However, being incarcerated didn’t squelch his entrepreneurial spirit. He was able to talk the prison officials into letting him set up a cigar making operation in the prison, to bring in some money for the prison funds. However, after only being in stir a couple of years, he died of a heart attack, before his venture was a booming success, fulfilling his market plan.
In 1989, major renovation and restoration work was done on the prison. Some of the cells were removed to make room for doorways and historical exhibits. His cell was removed to make room for a door way.
It is thought that the noisy process of renovation and restoration of the prison and the removal of his cell “awakened” the spirit of Julius Greenwelch, who still wants to make cigars for profit in prison.
The benign entity of Julius Greenwelch makes himself known to the living:
The smell of cigar smoke sometimes whiffs throughout the north wing.
Workmen around the buildings, who are making a lot of noise hammering, sawing and drilling while doing their restoration and fix it projects, sometimes find that their hammers, drills, and saws are missing, often finding them in odd places.
On occasion, he gets some chuckles at the expense of the living:
He appears in the doorway where his cell was in front of small groups of tourists or staff.
He also appears in front of people who are trying to sleep. No napping on the job allowed – You should be making cigars!
Julius Greenwelch died before he had accomplished his new goal of having a successful cigar factory. He gets his chuckles by letting tourists, staff and workmen know that he is still there, serving his time even in his after-life, perhaps still planning his cigar venture behind bars.
Literature provided on the self-tour of the prison.
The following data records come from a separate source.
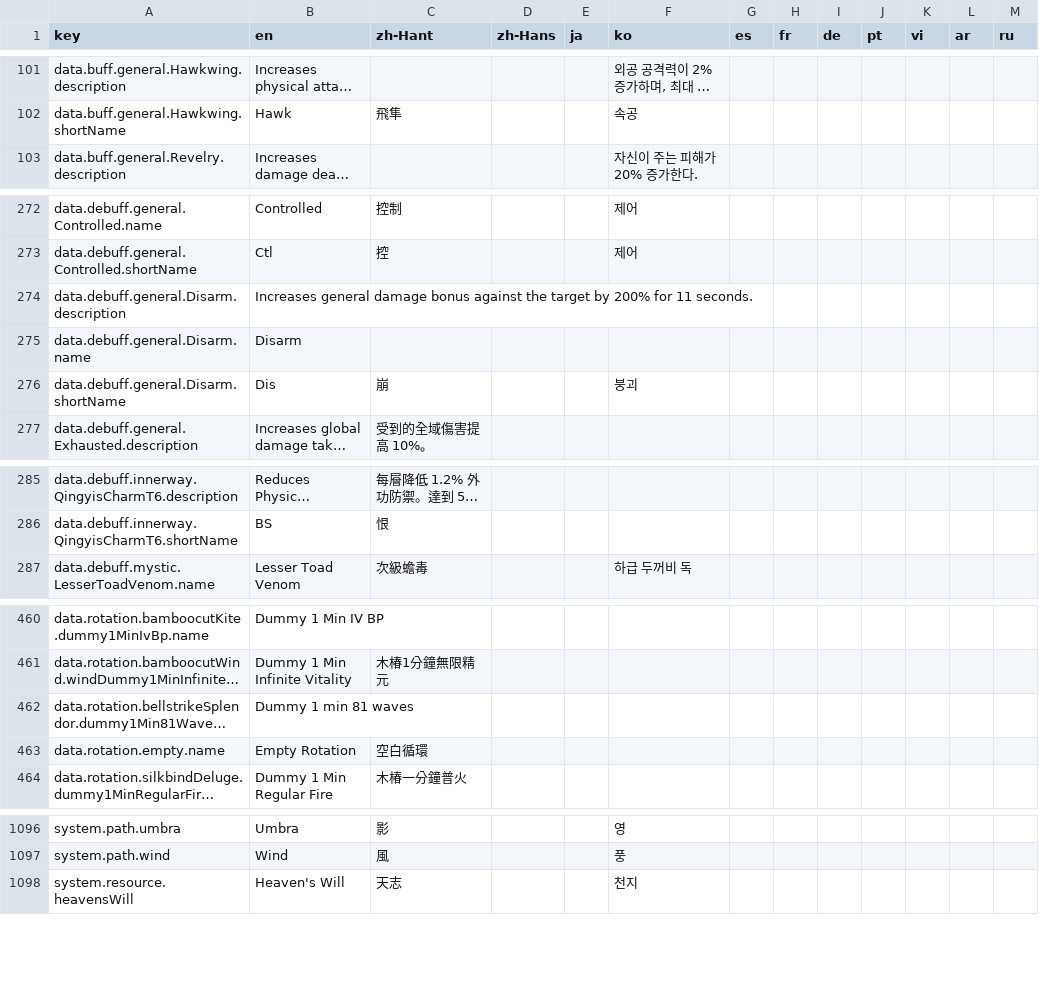
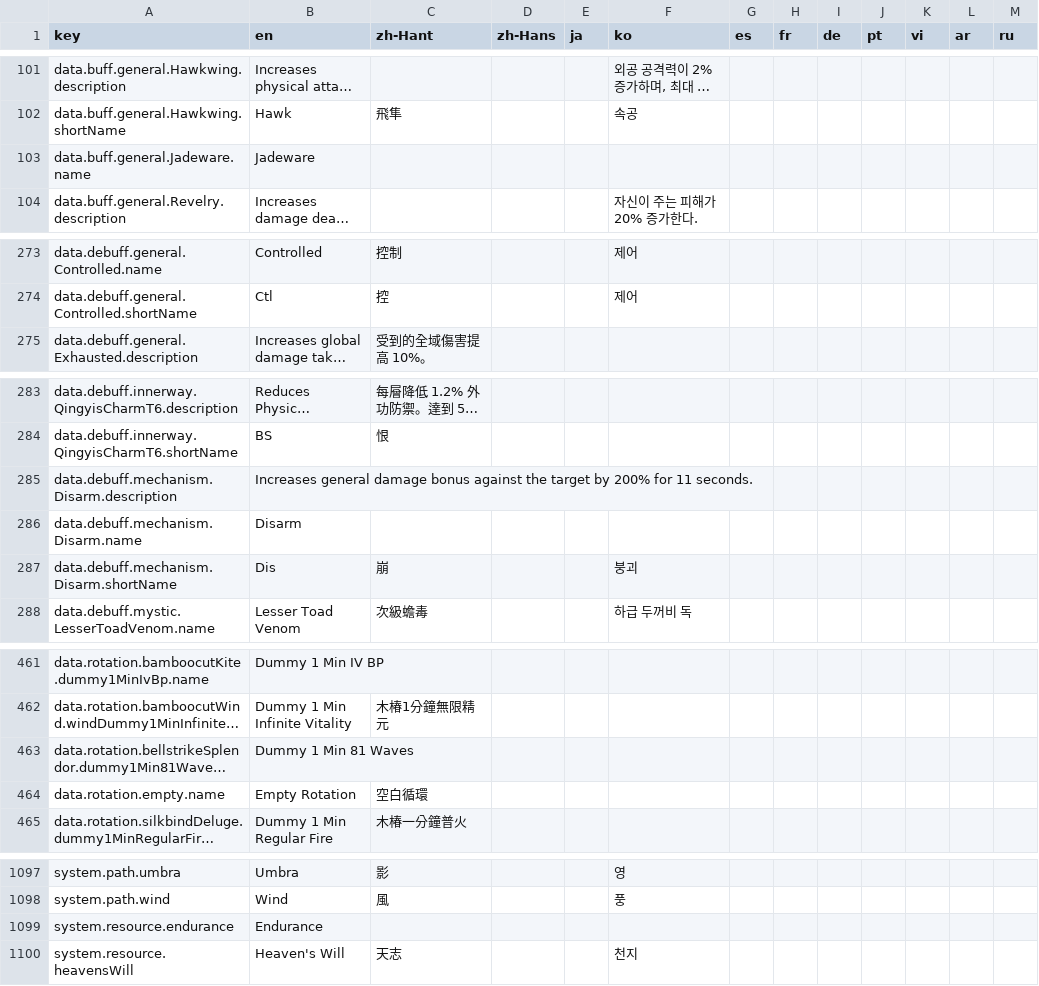
Before and after one commit to greydust/where-builds-meet, a CSV file: locales/translations.csv, drawn as a sheet; only a part is shown, gaps mark what is left out; long unchanged cells end in …; removed rows and columns are numbered as before the commit, all else as after; the diff names each change by its address in the sheet, - before the commit and + after, or states it on an @@ line.

```diff
--- a/locales/translations.csv
+++ b/locales/translations.csv
+row 103: data.buff.general.Jadeware.name | Jadeware
-row 274: data.debuff.general.Disarm.description | Increases general damage bonus against the target by 200% for 11 seconds.
-row 275: data.debuff.general.Disarm.name | Disarm
-row 276: data.debuff.general.Disarm.shortName | Dis | 崩 |  |  | 붕괴
+row 285: data.debuff.mechanism.Disarm.description | Increases general damage bonus against the target by 200% for 11 seconds.
+row 286: data.debuff.mechanism.Disarm.name | Disarm
+row 287: data.debuff.mechanism.Disarm.shortName | Dis | 崩 |  |  | 붕괴
-B463 (en): Dummy 1 min 81 waves
+B463 (en): Dummy 1 Min 81 Waves
+row 1099: system.resource.endurance | Endurance
```
Also changed, not shown: 24 other files.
Story posted about Julius Greenwelch in the museum itself.
Ghostly Tales from America’s Jails
edited by Joan Upton Hall
story by Zoey Quinn